# Data to examine:
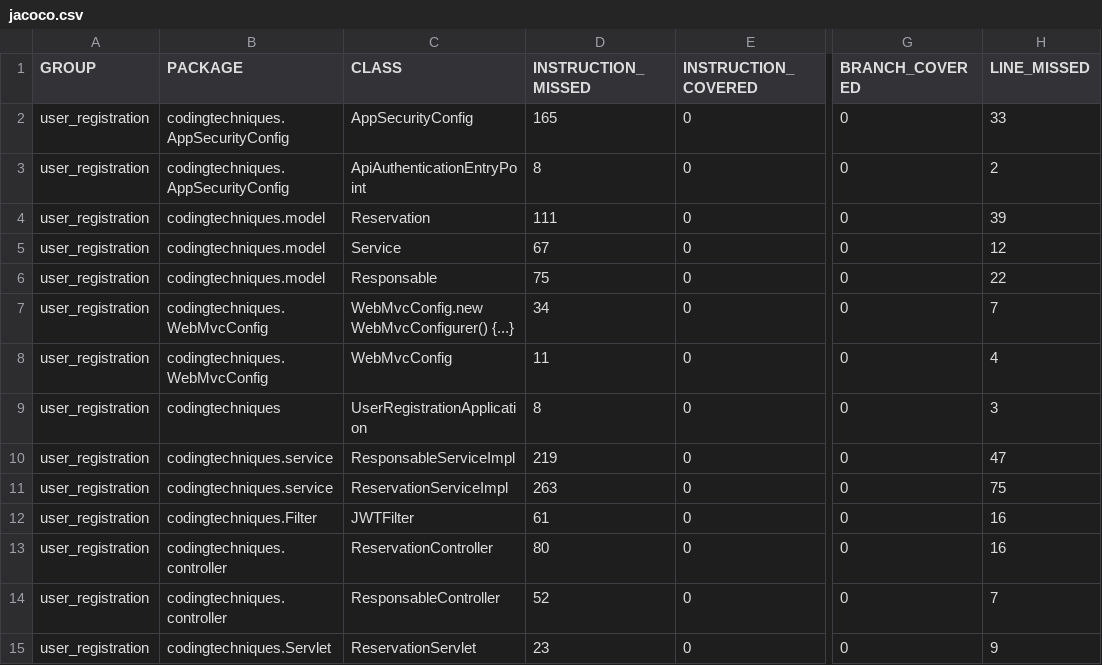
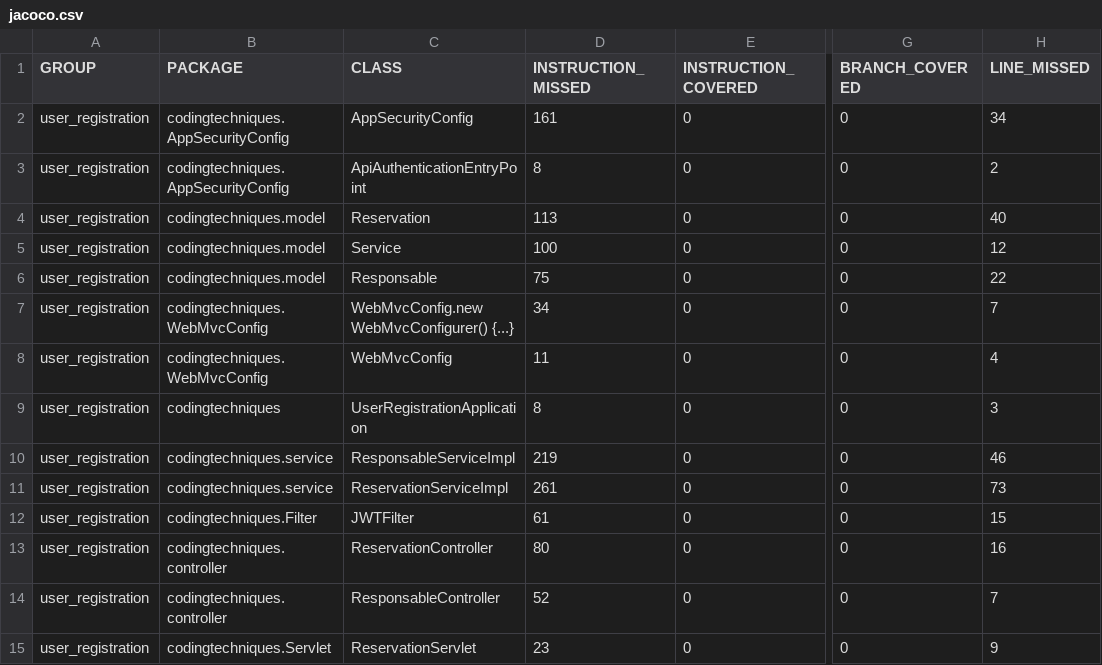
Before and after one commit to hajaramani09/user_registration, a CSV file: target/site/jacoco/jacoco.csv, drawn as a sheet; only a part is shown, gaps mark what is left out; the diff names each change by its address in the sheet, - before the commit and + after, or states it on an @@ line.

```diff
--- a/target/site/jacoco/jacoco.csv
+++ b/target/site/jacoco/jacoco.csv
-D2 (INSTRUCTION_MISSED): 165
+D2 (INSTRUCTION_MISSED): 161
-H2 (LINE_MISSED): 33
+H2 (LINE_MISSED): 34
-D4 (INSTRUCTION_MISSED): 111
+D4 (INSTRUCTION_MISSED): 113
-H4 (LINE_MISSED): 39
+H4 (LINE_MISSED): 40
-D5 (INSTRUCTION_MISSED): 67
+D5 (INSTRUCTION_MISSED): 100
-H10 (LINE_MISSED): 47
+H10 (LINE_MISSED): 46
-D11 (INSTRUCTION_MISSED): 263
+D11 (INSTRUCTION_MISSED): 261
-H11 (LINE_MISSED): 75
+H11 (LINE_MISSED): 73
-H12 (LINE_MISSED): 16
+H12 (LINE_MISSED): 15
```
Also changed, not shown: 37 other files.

# Exercise instructions:
Wherever the word "shown" appears in the entries above, copy that whole line.

# Response:
Before and after one commit to hajaramani09/user_registration, a CSV file: target/site/jacoco/jacoco.csv, drawn as a sheet; only a part is shown, gaps mark what is left out; the diff names each change by its address in the sheet, - before the commit and + after, or states it on an @@ line.
Also changed, not shown: 37 other files.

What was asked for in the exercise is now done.